● Task to complete
What is the number of lines in the records below holding the string "Header"? Reply with it and nothing else.
Top of Input data
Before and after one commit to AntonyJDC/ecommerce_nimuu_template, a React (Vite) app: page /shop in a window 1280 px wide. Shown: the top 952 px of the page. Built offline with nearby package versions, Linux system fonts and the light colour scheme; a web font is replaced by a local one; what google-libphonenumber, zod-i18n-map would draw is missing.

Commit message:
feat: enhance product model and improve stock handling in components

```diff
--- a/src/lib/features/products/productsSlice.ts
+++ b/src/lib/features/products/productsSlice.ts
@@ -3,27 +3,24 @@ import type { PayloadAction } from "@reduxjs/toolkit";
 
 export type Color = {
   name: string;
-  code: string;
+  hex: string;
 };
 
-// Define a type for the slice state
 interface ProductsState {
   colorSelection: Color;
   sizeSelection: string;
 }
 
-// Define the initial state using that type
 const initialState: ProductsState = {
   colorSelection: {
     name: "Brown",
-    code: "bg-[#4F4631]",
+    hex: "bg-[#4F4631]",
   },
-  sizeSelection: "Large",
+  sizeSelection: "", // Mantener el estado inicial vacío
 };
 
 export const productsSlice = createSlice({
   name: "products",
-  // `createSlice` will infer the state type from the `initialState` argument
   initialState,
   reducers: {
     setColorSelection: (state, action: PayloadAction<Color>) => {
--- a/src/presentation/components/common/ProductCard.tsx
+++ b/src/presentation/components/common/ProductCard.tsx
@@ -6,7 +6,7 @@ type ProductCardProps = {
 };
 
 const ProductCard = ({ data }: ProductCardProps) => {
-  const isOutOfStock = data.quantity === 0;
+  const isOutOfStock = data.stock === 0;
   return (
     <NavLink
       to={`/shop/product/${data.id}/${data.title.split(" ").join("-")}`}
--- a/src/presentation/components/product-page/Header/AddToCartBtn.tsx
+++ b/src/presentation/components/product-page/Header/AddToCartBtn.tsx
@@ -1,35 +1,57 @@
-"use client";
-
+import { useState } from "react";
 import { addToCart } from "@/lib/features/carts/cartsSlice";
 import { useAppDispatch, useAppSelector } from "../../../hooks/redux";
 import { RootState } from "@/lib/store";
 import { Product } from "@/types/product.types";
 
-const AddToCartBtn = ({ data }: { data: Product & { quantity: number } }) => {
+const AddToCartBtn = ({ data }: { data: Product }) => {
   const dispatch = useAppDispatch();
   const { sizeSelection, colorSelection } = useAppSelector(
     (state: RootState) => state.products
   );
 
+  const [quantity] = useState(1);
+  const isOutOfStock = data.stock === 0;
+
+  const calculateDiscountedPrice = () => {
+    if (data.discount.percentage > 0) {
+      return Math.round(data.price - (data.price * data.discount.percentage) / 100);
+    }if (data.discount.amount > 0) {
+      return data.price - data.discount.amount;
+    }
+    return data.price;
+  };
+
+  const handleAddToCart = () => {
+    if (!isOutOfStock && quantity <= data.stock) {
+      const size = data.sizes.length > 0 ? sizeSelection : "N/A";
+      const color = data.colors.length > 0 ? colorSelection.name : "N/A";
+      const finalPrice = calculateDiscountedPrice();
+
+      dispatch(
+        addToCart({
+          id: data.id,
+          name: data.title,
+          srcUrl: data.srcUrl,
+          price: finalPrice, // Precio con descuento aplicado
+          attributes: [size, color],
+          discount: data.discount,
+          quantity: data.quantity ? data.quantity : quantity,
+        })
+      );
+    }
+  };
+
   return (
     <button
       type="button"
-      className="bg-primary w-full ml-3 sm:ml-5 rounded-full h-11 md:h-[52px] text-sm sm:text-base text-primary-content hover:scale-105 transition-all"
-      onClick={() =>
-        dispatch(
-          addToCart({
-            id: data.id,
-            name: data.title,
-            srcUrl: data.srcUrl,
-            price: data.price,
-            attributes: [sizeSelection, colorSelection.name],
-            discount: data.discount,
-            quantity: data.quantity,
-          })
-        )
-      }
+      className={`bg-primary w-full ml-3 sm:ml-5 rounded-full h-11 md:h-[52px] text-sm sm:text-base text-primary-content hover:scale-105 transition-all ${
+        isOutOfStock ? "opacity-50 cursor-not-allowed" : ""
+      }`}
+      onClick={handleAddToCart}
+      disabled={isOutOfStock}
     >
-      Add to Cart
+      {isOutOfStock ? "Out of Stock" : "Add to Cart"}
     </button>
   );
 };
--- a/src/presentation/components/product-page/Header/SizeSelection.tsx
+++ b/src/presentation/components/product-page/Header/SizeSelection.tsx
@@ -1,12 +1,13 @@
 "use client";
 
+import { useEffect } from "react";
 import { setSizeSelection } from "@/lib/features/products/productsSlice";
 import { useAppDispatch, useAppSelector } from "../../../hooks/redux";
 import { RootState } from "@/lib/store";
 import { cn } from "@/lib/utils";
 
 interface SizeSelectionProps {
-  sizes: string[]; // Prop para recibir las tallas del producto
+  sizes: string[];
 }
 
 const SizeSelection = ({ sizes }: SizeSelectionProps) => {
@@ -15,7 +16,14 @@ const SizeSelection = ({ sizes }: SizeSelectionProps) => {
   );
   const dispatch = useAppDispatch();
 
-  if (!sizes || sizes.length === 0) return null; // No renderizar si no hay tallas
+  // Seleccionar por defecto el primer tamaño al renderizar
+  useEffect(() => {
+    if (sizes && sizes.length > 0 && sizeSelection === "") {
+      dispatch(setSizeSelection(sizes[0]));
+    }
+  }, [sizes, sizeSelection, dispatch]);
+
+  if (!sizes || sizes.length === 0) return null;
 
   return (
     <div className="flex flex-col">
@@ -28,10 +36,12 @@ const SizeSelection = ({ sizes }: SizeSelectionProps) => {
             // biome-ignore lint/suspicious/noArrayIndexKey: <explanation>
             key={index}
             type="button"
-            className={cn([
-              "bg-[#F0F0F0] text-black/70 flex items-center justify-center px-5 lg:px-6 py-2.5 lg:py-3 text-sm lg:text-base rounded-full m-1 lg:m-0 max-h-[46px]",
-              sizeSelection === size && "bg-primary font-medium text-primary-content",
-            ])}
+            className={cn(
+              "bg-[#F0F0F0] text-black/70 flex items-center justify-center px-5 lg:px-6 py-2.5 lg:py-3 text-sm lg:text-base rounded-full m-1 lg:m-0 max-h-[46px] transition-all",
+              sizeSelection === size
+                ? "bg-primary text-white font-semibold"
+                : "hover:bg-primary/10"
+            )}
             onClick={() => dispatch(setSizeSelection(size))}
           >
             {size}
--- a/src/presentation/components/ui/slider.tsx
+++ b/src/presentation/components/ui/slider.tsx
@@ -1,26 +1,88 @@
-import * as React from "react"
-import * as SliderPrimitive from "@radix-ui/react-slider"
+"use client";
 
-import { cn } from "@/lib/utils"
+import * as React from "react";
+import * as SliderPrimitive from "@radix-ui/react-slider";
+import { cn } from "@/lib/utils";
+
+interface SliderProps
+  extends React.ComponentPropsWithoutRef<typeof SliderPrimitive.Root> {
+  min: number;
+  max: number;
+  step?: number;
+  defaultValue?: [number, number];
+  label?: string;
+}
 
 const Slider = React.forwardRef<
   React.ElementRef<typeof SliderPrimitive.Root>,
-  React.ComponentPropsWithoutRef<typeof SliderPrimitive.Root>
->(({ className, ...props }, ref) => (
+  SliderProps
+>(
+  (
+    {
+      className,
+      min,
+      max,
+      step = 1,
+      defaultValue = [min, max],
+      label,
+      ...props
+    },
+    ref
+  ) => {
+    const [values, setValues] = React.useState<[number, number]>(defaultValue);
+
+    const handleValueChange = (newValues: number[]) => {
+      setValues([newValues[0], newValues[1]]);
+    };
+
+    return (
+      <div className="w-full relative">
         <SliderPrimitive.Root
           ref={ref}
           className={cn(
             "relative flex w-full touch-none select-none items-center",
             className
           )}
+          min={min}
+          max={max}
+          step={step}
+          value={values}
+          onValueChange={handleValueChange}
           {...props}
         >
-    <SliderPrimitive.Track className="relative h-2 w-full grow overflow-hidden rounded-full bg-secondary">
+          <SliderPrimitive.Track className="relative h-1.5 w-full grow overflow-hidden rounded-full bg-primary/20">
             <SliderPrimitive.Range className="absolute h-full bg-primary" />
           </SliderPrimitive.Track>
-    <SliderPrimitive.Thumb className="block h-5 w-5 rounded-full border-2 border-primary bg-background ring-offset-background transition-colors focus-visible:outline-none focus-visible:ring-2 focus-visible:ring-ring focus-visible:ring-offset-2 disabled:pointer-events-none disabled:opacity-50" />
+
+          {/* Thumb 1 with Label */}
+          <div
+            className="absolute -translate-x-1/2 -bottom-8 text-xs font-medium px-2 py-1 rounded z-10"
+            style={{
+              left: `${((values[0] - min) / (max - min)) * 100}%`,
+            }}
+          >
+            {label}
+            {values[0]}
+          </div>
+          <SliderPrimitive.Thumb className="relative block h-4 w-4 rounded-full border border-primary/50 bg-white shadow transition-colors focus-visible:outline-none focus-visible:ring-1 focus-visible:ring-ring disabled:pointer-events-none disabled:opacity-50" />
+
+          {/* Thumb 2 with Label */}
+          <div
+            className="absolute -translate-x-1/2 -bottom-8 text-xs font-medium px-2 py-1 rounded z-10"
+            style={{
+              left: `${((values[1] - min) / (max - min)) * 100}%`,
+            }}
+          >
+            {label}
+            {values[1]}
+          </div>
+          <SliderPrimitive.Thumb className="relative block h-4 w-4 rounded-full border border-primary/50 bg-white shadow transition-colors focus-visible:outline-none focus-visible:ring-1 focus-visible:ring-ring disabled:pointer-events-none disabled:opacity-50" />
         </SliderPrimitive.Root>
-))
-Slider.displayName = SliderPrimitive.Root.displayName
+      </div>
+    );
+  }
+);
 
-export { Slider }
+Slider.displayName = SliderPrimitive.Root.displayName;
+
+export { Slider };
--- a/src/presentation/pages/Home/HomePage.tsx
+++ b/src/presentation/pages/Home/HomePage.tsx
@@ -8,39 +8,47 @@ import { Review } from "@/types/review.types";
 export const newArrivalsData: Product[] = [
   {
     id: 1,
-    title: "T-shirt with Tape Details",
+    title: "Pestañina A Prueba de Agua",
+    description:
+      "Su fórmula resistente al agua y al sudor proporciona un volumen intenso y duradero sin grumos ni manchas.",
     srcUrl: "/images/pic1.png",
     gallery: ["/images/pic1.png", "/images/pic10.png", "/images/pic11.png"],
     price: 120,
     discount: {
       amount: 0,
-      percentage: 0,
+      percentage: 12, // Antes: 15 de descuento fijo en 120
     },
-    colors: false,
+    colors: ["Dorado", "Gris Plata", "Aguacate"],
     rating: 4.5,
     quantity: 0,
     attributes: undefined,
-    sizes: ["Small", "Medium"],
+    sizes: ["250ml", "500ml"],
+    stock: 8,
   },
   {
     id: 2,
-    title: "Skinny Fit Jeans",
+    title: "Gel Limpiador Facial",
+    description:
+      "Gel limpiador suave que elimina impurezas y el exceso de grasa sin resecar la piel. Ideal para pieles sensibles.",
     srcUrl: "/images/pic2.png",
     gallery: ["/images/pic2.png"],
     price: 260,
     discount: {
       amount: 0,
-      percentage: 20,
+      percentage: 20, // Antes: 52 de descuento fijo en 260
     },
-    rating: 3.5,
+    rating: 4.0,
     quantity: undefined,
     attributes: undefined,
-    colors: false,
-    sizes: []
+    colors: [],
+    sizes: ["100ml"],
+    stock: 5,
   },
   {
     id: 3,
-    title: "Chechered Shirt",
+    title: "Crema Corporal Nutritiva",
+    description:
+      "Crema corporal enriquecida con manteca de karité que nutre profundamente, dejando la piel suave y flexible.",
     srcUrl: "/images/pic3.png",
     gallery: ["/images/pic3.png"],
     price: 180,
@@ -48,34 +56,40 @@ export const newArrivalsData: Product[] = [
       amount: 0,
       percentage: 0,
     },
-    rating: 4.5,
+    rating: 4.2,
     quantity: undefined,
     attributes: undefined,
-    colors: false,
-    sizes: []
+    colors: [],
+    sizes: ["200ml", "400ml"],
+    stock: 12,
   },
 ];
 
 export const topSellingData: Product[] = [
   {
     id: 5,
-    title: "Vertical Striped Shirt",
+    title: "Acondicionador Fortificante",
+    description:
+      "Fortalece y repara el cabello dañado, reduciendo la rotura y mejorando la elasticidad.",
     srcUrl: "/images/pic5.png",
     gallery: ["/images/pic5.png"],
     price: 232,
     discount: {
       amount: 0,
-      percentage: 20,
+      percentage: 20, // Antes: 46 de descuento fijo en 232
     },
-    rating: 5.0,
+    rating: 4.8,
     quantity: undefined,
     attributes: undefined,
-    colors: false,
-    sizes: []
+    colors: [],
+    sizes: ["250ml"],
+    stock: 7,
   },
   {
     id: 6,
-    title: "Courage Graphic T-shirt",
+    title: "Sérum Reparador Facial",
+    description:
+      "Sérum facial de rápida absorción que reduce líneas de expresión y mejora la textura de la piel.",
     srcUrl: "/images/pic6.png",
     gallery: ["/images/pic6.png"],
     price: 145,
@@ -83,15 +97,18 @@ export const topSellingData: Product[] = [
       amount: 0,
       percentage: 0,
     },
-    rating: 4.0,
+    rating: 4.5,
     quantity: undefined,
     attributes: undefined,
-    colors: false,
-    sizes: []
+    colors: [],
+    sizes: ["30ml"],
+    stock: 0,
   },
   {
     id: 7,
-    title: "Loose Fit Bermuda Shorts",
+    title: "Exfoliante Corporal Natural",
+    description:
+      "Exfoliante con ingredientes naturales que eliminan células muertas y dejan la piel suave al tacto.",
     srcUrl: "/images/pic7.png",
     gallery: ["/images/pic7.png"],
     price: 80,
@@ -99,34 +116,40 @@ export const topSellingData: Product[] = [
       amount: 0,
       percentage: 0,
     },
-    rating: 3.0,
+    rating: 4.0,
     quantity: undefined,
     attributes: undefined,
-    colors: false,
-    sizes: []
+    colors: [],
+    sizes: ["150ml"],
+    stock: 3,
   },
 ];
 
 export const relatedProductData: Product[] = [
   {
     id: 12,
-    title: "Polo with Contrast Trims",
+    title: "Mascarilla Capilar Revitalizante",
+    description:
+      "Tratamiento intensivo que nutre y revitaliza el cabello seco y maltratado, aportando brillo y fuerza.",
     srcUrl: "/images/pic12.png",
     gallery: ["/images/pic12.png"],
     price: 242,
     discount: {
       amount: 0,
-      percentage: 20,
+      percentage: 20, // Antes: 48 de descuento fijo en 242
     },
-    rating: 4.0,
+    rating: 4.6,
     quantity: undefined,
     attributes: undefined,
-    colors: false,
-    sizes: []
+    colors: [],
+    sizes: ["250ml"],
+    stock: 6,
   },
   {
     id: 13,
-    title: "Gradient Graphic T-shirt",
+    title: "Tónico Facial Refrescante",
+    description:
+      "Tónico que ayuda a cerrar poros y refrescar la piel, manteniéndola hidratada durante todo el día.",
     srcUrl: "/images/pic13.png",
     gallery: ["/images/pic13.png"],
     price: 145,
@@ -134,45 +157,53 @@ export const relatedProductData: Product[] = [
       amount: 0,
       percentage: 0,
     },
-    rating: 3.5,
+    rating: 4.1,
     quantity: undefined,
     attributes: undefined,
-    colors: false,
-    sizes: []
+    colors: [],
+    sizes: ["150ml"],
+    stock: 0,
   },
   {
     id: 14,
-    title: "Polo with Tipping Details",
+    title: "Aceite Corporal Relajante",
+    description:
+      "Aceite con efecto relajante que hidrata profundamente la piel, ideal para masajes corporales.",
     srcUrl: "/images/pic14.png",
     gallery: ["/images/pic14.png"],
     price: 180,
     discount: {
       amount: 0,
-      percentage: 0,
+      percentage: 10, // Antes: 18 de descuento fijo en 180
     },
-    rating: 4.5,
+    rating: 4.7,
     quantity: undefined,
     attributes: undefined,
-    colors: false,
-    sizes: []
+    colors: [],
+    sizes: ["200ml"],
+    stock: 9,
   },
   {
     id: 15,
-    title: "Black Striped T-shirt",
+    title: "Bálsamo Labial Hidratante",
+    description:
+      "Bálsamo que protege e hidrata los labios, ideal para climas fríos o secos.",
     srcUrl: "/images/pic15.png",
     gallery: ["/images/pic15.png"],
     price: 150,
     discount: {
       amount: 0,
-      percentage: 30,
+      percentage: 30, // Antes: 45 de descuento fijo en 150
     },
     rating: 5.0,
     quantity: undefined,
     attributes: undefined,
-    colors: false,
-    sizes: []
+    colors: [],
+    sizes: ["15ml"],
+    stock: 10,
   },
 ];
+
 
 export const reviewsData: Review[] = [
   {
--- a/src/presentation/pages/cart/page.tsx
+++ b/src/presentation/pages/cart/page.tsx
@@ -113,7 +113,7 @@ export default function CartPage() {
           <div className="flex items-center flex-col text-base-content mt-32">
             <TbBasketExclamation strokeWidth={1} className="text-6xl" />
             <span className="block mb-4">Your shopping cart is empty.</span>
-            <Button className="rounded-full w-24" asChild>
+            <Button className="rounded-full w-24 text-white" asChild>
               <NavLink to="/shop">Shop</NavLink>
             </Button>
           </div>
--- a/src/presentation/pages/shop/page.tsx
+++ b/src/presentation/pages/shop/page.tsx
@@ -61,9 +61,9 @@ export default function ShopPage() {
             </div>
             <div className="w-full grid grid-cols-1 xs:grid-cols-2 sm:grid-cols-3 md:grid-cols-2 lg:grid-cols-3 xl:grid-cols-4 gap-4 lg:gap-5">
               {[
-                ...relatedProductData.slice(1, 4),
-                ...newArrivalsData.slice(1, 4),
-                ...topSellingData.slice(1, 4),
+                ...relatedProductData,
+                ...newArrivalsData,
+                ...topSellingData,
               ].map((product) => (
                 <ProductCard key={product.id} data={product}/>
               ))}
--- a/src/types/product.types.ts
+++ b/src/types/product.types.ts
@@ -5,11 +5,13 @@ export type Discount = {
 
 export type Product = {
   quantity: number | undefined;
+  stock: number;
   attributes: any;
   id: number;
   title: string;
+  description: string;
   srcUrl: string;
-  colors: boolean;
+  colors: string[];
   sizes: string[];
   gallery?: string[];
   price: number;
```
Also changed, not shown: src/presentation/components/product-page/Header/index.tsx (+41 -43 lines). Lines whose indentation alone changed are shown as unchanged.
Bottom of Input data
● Solution below
5